IT HAS been a frantic couple of weeks covering Scotland’s cultural scene – as busy as any I can recall for news outwith the Edinburgh Festival.
There has been the green light for T in the Park’s relocation to a new site, the announcement of the contenders for the Turner Prize when it comes to Glasgow and the start of work on the restoration of St Peter’s Seminary at Kilmahew into a major new arts centre.
Then there was the Heritage Lottery Fund’s backing for the £66 million revamp of the Burrell Collection in Glasgow and the furore over the move to strip The Arches nightclub of its late licence.
In the midst of all this was a flurry of news from the capital, including a bewildering mix of announcements about this summer’s Fringe, the film festival’s teases ahead of its launch this week and two reports on the long-term future of Edinburgh’s festivals and the wider cultural infrastructure.
The clunkily-entitled studies – Thundering Hooves 2.0 and Desire Lines – set out some fairly ambitious targets for the next decade.
The first, a £50,000 consultants report following up previous research from nearly ten years ago, is largely concerned with big-ticket festivals and events, and what needs to be done to protect, nurture and develop them in the face of a predicted public spending “fiscal cliff”.
The second – essentially crowd-sourced – attempted to take a much wider view, looking at how to safeguard and strengthen the city’s year-round offering.

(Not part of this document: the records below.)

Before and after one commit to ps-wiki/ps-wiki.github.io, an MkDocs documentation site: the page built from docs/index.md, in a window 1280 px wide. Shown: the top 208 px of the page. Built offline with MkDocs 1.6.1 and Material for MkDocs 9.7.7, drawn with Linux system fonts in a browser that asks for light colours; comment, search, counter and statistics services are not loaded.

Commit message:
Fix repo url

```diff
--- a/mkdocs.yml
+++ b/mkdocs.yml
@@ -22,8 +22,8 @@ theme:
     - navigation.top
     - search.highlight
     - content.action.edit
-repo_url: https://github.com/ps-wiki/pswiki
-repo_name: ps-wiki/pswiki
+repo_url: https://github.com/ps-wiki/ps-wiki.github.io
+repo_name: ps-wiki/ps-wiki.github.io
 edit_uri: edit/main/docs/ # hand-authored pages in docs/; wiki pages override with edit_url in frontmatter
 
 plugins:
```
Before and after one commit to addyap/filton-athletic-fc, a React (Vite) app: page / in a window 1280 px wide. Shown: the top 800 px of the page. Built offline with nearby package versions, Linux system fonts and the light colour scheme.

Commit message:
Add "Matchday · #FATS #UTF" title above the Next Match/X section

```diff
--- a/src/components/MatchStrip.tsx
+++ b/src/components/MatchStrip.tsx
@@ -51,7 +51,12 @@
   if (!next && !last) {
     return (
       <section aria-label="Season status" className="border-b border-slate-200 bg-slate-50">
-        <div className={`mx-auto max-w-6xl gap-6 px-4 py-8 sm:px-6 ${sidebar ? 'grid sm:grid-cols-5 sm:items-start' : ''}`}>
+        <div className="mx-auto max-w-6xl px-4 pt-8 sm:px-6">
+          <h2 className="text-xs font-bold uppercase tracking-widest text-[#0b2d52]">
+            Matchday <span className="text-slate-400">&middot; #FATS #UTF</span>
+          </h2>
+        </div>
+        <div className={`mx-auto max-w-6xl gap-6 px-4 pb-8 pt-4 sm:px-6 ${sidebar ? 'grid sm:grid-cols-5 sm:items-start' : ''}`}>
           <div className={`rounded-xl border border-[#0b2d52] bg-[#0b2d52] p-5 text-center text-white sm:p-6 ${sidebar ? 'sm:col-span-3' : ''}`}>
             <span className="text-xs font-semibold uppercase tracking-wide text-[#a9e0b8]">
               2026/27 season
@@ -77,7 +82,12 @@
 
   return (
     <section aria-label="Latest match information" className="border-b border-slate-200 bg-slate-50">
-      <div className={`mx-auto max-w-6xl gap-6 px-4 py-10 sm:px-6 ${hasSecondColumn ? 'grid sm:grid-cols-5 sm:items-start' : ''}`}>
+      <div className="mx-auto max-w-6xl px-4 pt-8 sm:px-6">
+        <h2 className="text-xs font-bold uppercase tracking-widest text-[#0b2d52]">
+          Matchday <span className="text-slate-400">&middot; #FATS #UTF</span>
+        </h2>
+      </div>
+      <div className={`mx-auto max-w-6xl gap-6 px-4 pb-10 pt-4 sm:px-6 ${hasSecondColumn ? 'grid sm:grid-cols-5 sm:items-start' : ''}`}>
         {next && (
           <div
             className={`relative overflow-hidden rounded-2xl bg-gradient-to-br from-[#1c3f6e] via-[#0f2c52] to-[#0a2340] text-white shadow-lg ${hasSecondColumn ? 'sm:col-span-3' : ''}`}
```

The overall message was clear. Edinburgh may proudly promote itself as a global culture capital and a world-leading festival city, but scratch the surface and it doesn’t take long to find concerns over future funding arrangements, ageing and outdated venue infrastructure, and disjointed marketing efforts.
On the face it, perhaps it would have made more sense to distil the findings together into one comprehensive report.
But having been to all the Desire Lines events, it was clear there was a “them and us” feeling towards the festivals from those immersed in the year-round cultural scene – even if this feeling is not quite reflected in the final report. There is plenty of food for all involved in these reports to chew over – from the new director of the Edinburgh International Festival director, Fergus Linehan, to those dedicated event organisers who somehow get by at present on just a few thousand pounds of public funding.
But for real action to follow, it may come down to the man at the heart of another recent announcement, Andrew Kerr, who takes over as chief executive of the city council in the autumn.